** LISTED ENTRIES follows **

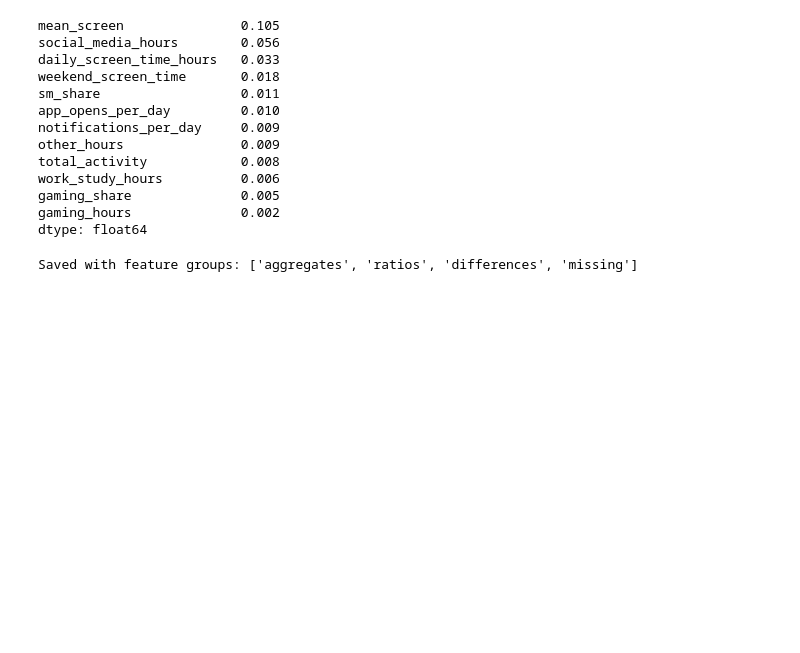
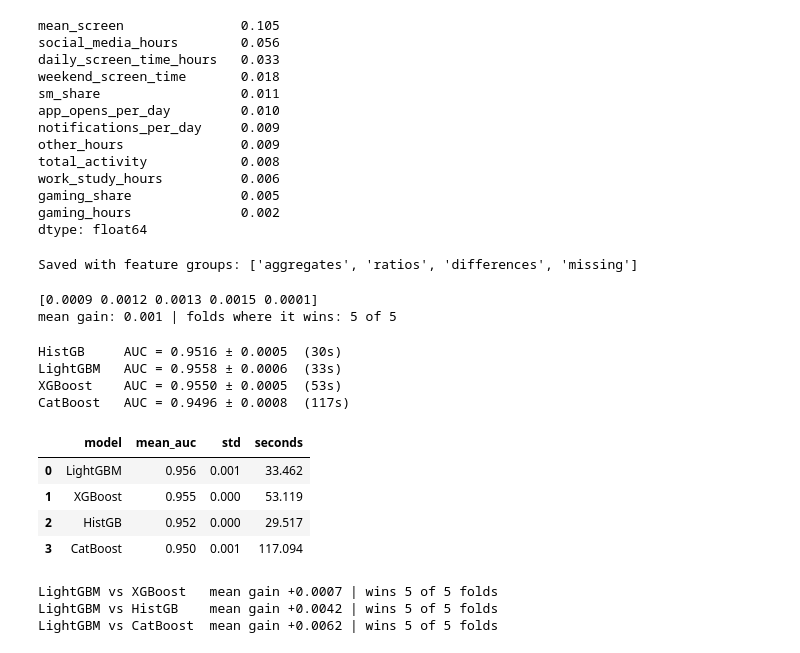
Before and after one commit to ikiu-bit/phone-addiction-project, a Jupyter notebook: first_attempt.ipynb, the cells around one changed output. Cells and saved outputs as stored; diff of their text form; code cells hidden in the pictures; blank space fills up the shorter version.

```diff
--- a/first_attempt.ipynb
+++ b/first_attempt.ipynb
@@ -747,3 +747,15 @@ joblib.dump(final_pipe, 'model_step5.joblib')
 print('Saved with feature groups:', BEST_GROUPS)
 # %% [output]
 Saved with feature groups: ['aggregates', 'ratios', 'differences', 'missing']
+# %%
+from sklearn.model_selection import cross_val_score
+
+base_scores = cross_val_score(make_pipe([]), Xs, ys, cv=cv, scoring='roc_auc', n_jobs=-1)
+agg_scores  = cross_val_score(make_pipe(['aggregates']), Xs, ys, cv=cv, scoring='roc_auc', n_jobs=-1)
+
+diff = agg_scores - base_scores
+print(diff.round(4))                       # one difference per fold
+print('mean gain:', diff.mean().round(4), '| folds where it wins:', (diff > 0).sum(), 'of 5')
+# %% [output]
+[0.0009 0.0012 0.0013 0.0015 0.0001]
+mean gain: 0.001 | folds where it wins: 5 of 5
@@ -749,0 +781,12 @@ Saved with feature groups: ['aggregates', 'ratios', 'differences', 'missing']
+# %%
+def make_pipe(clf):
+    pre = ColumnTransformer([
+        ('num', 'passthrough', make_column_selector(dtype_include=np.number)),
+        ('cat', OrdinalEncoder(handle_unknown='use_encoded_value', unknown_value=-1,
+                               encoded_missing_value=np.nan), cat_cols),
+    ])
+    return Pipeline([
+        ('fe', FunctionTransformer(add_features, kw_args={'groups': GROUPS})),
+        ('pre', pre),
+        ('clf', clf),
+    ])
@@ -749,0 +810,32 @@ Saved with feature groups: ['aggregates', 'ratios', 'differences', 'missing']
+# %%
+rows, fold_scores = [], {}
+
+for name, clf in models.items():
+    t0 = time.time()
+    s = cross_val_score(make_pipe(clf), Xs, ys, cv=cv, scoring='roc_auc', n_jobs=1)
+    fold_scores[name] = s
+    rows.append((name, s.mean(), s.std(), time.time() - t0))
+    print(f'{name:10s} AUC = {s.mean():.4f} ± {s.std():.4f}  ({time.time()-t0:.0f}s)')
+
+res6 = (pd.DataFrame(rows, columns=['model', 'mean_auc', 'std', 'seconds'])
+          .sort_values('mean_auc', ascending=False).reset_index(drop=True))
+res6
+# %% [output]
+HistGB     AUC = 0.9516 ± 0.0005  (30s)
+LightGBM   AUC = 0.9558 ± 0.0006  (33s)
+XGBoost    AUC = 0.9550 ± 0.0005  (53s)
+CatBoost   AUC = 0.9496 ± 0.0008  (117s)
+|  | model | mean_auc | std | seconds |
+| 0 | LightGBM | 0.956 | 0.001 | 33.462 |
+| 1 | XGBoost | 0.955 | 0.000 | 53.119 |
+| 2 | HistGB | 0.952 | 0.000 | 29.517 |
+| 3 | CatBoost | 0.950 | 0.001 | 117.094 |
+# %%
+best = res6.loc[0, 'model']
+for name in res6['model'][1:]:
+    d = fold_scores[best] - fold_scores[name]
+    print(f'{best} vs {name:9s} mean gain {d.mean():+.4f} | wins {(d > 0).sum()} of 5 folds')
+# %% [output]
+LightGBM vs XGBoost   mean gain +0.0007 | wins 5 of 5 folds
+LightGBM vs HistGB    mean gain +0.0042 | wins 5 of 5 folds
+LightGBM vs CatBoost  mean gain +0.0062 | wins 5 of 5 folds
```
Also changed, not shown: parts of 7 cells of this notebook.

** End of LISTED ENTRIES **

** HOW TO COMPLETE THIS TASK **
Report each line of the records that holds the word "aggregates".

** OUTPUT FOR THIS TASK **
 Saved with feature groups: ['aggregates', 'ratios', 'differences', 'missing']
+agg_scores  = cross_val_score(make_pipe(['aggregates']), Xs, ys, cv=cv, scoring='roc_auc', n_jobs=-1)
@@ -749,0 +781,12 @@ Saved with feature groups: ['aggregates', 'ratios', 'differences', 'missing']
@@ -749,0 +810,32 @@ Saved with feature groups: ['aggregates', 'ratios', 'differences', 'missing']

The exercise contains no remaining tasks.